Garnier Fructis on the other hand is plagued by the opposite problems. It is the most prevalent brand for the words terrible and awful and the least prevalent for the words great, excellent, and value.

Head & Shoulders does indeed seem to be head and shoulders above its competitors. Furthermore, the brand seems to be on an upward swing: Its average rating for the first quarter of 2015 was 4.46, much higher than its 4.34 overall rating before this period. These numbers are so compelling, I may replace a bottle of Garnier Fructis with a bottle of Head & Shoulders the next time I’m in the supermarket!

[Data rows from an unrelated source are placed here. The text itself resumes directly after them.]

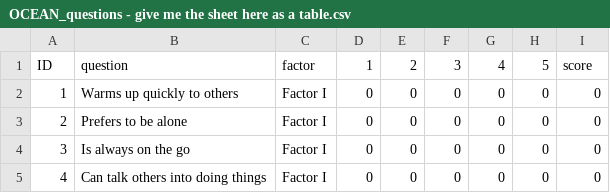
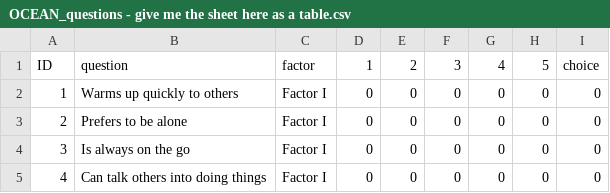
Before and after one commit to AdmiralAnne/streamlit-ocean-test, a CSV file: OCEAN_questions - give me the sheet here as a table.csv, drawn as a sheet; only a part is shown.

```diff
--- a/OCEAN_questions - give me the sheet here as a table.csv
+++ b/OCEAN_questions - give me the sheet here as a table.csv
@@ -1,2 +1,2 @@
-ID,question,factor,1,2,3,4,5,score
+ID,question,factor,1,2,3,4,5,choice
 1,Warms up quickly to others,Factor I,0,0,0,0,0,0
```
Also changed, not shown: 1 other file.
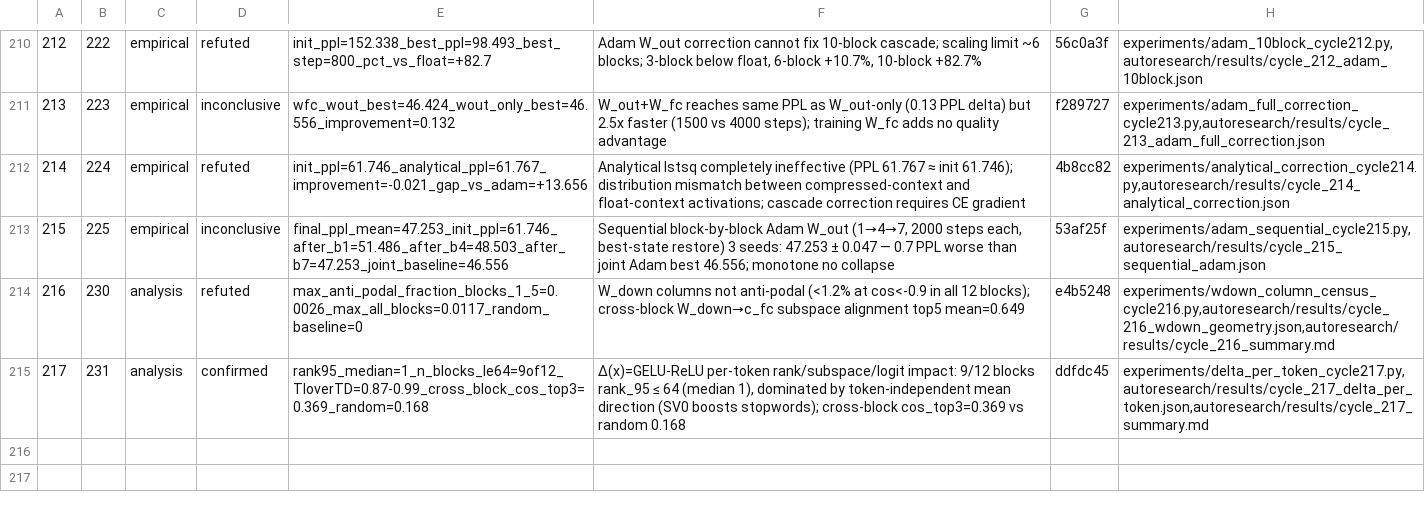
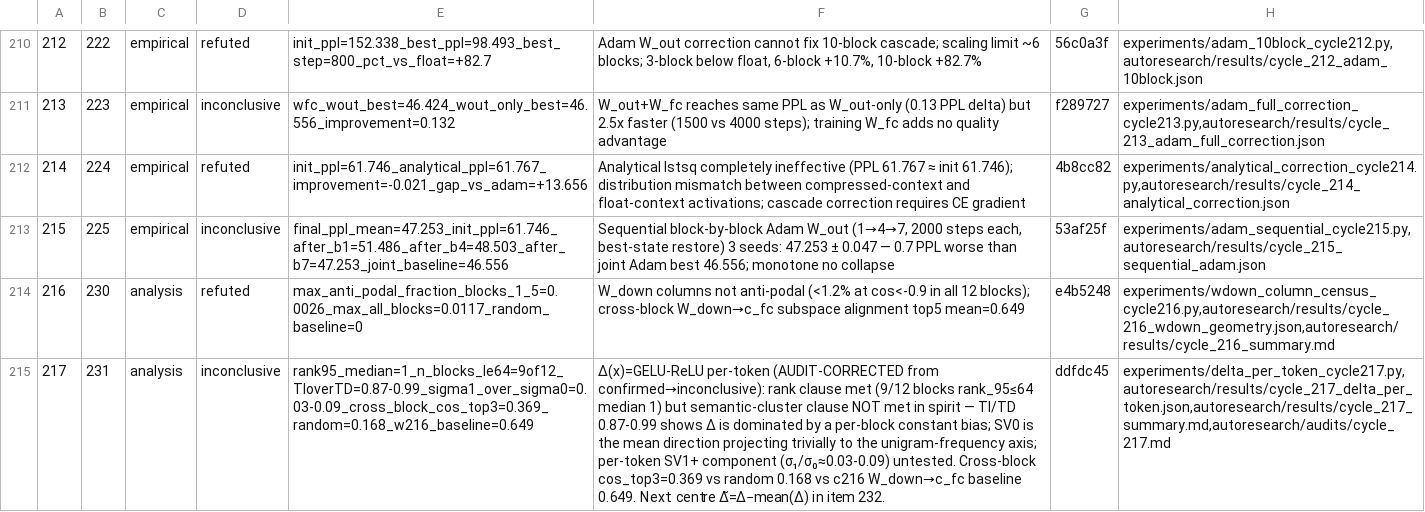
Before and after one commit to mihaibujanca/quant_aware_training, a TSV file: autoresearch/logs/experiments.tsv, drawn as a sheet; only a part is shown, gaps mark what is left out; the diff names each change by its address in the sheet, - before the commit and + after, or states it on an @@ line.

Commit message:
[autoresearch] audit correction cycle 217: CONFIRMED → INCONCLUSIVE (semantic structure absent)
Item 231 (per-token Δ = GELU_FFN − ReLU_FFN): rank_95 ≤ 64 in 9/12 blocks ✓,
but TI/TD ratio 0.87-0.99 shows Δ is dominated by a per-block token-independent
constant bias. SV0 is mean(Δ)/||mean(Δ)|| projecting trivially to the unigram-
frequency axis (stopwords boosted, tokenizer-artefact tokens suppressed); σ₁/σ₀
≈ 0.03-0.09. The per-token SV1+ component that the hypothesis actually claimed
is untested. Plan criterion "low rank but no semantic structure → INCONCLUSIVE"
applies. Connects cycles 188 (C3 +20.33% PPL) and 191 (+12 PPL): constant is
absorbable in isolation, loss depends on small SV1+ residual.

Next: item 232 must SVD centred Δ̃ = Δ − mean(Δ) per block.

Guardrails tripped: G3 (interpretation), G5 (manifest learning).

```diff
--- a/autoresearch/logs/experiments.tsv
+++ b/autoresearch/logs/experiments.tsv
-D215: confirmed
+D215: inconclusive
-E215: rank95_median=1_n_blocks_le64=9of12_TIoverTD=0.87-0.99_cross_block_cos_top3=0.369_random=0.168
+E215: rank95_median=1_n_blocks_le64=9of12_TIoverTD=0.87-0.99_sigma1_over_sigma0=0.03-0.09_cross_block_cos_top3=0.369_random=0.168_w216_baseline=0.649
-F215: Δ(x)=GELU-ReLU per-token rank/subspace/logit impact: 9/12 blocks rank_95 ≤ 64 (median 1), dominated by token-independent mean direction (SV0 boosts stopwords); cross-block cos_top3=0.369 vs random 0.168
+F215: Δ(x)=GELU-ReLU per-token (AUDIT-CORRECTED from confirmed→inconclusive): rank clause met (9/12 blocks rank_95≤64 median 1) but semantic-cluster clause NOT met in spirit — TI/TD 0.87-0.99 shows Δ is dominated by a per-block constant bias; SV0 is the mean direction projecting trivially to the unigram-frequency axis; per-token SV1+ component (σ₁/σ₀≈0.03-0.09) untested. Cross-block cos_top3=0.369 vs random 0.168 vs c216 W_down→c_fc baseline 0.649. Next: centre Δ̃=Δ−mean(Δ) in item 232.
-H215: experiments/delta_per_token_cycle217.py,autoresearch/results/cycle_217_delta_per_token.json,autoresearch/results/cycle_217_summary.md
+H215: experiments/delta_per_token_cycle217.py,autoresearch/results/cycle_217_delta_per_token.json,autoresearch/results/cycle_217_summary.md,autoresearch/audits/cycle_217.md
```
Also changed, not shown: 5 other files.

RightBid’s Feedback Collector software aggregates and analyzes customer reviews and related data from online review sites for client brands.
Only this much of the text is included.